The three-bedroom, one-bath gem at 1611 Centerville Road offers a unique combination of midcentury charm and modern amenities. The home was originally built in 1950.  Its previous owner, who also just happened to have grown up there, remodeled it after his parents passed away. The renovations he made added necessary updates while restoring much of the original character.

Dallas City Center Realtor Scott Noblett helped him sell the house a few years ago, and was impressed with the pride he took in renovating it. Now that the current owner is moving on, he’s looking forward to finding another family who will fall in love with this one-of-a-kind property.

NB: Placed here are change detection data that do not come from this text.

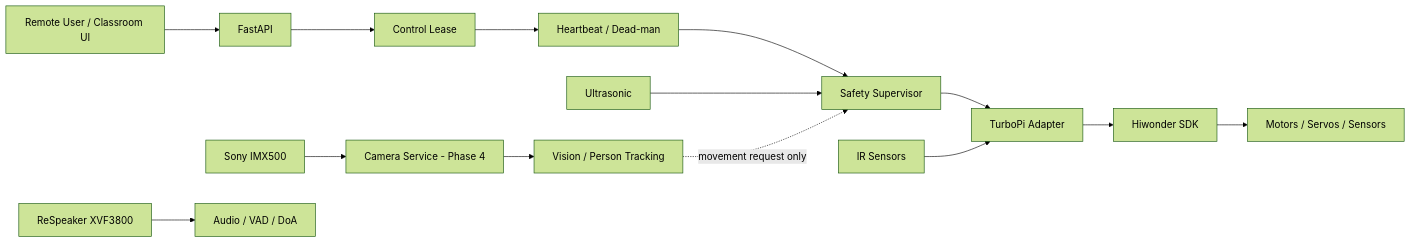
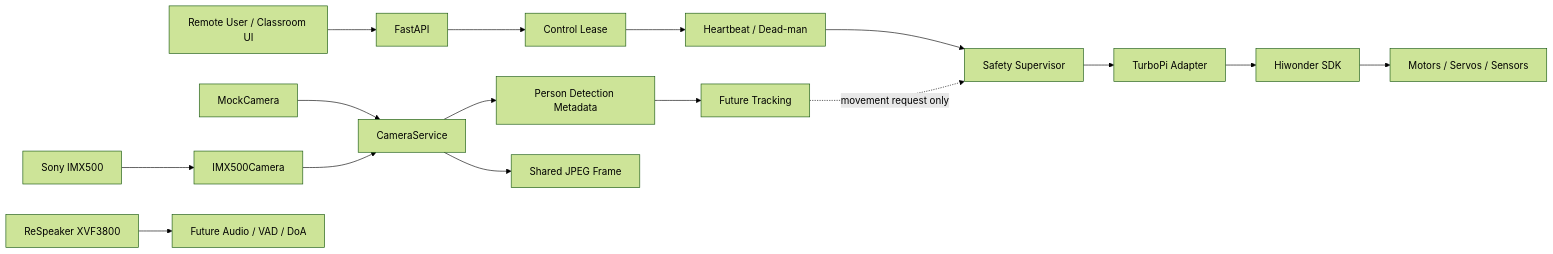
Before and after one commit to zk222ac001/ZeeAIBotWebCam: the diagram in README.md, drawn with Mermaid (forest theme). The commit also changed other lines of this file, not shown here.

Commit message:
Update README for Phase 4 implementation

````diff
--- a/README.md
+++ b/README.md
@@ -66,18 +70,20 @@
 ```mermaid
 flowchart LR
     UI[Remote User / Classroom UI] --> API[FastAPI]
     API --> LEASE[Control Lease]
     LEASE --> HEART[Heartbeat / Dead-man]
     HEART --> SAFE[Safety Supervisor]
     SAFE --> ADAPTER[TurboPi Adapter]
     ADAPTER --> SDK[Hiwonder SDK]
     SDK --> HW[Motors / Servos / Sensors]
 
-    SONAR[Ultrasonic] --> SAFE
-    IR[IR Sensors] --> ADAPTER
-    CAM[Sony IMX500] --> CAMERA[Camera Service - Phase 4]
-    CAMERA --> VISION[Vision / Person Tracking]
-    MIC[ReSpeaker XVF3800] --> AUDIO[Audio / VAD / DoA]
+    CAM[Sony IMX500] --> CBACK[IMX500Camera]
+    MOCK[MockCamera] --> CSVC[CameraService]
+    CBACK --> CSVC
+    CSVC --> META[Person Detection Metadata]
+    CSVC --> JPEG[Shared JPEG Frame]
+    META --> TRACK[Future Tracking]
+    TRACK -. movement request only .-> SAFE
 
-    VISION -. movement request only .-> SAFE
+    MIC[ReSpeaker XVF3800] --> AUDIO[Future Audio / VAD / DoA]
 ```
````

“It’s such a charming little house,” Dallas City Center Realtor Scott Noblett said. “It has a lot of the original hardwood floors that have been beautifully refurbished. It’s super inviting and makes you feel really comfortable.”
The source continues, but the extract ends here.